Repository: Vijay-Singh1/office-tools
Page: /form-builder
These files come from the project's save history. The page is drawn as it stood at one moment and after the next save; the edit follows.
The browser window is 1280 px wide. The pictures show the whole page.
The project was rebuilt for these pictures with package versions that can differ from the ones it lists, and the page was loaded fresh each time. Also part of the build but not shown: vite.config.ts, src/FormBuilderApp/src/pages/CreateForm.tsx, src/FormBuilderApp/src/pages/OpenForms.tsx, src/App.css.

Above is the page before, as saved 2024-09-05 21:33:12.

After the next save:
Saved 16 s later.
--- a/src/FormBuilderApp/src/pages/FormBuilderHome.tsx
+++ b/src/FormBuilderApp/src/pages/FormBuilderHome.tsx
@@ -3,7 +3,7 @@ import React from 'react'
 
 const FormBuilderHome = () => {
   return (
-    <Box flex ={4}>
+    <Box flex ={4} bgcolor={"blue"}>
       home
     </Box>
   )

What is required: Go through the records and report each line that contains "FormBuilderApp".

Answer to this task:
The project was rebuilt for these pictures with package versions that can differ from the ones it lists, and the page was loaded fresh each time. Also part of the build but not shown: vite.config.ts, src/FormBuilderApp/src/pages/CreateForm.tsx, src/FormBuilderApp/src/pages/OpenForms.tsx, src/App.css.
--- a/src/FormBuilderApp/src/pages/FormBuilderHome.tsx
+++ b/src/FormBuilderApp/src/pages/FormBuilderHome.tsx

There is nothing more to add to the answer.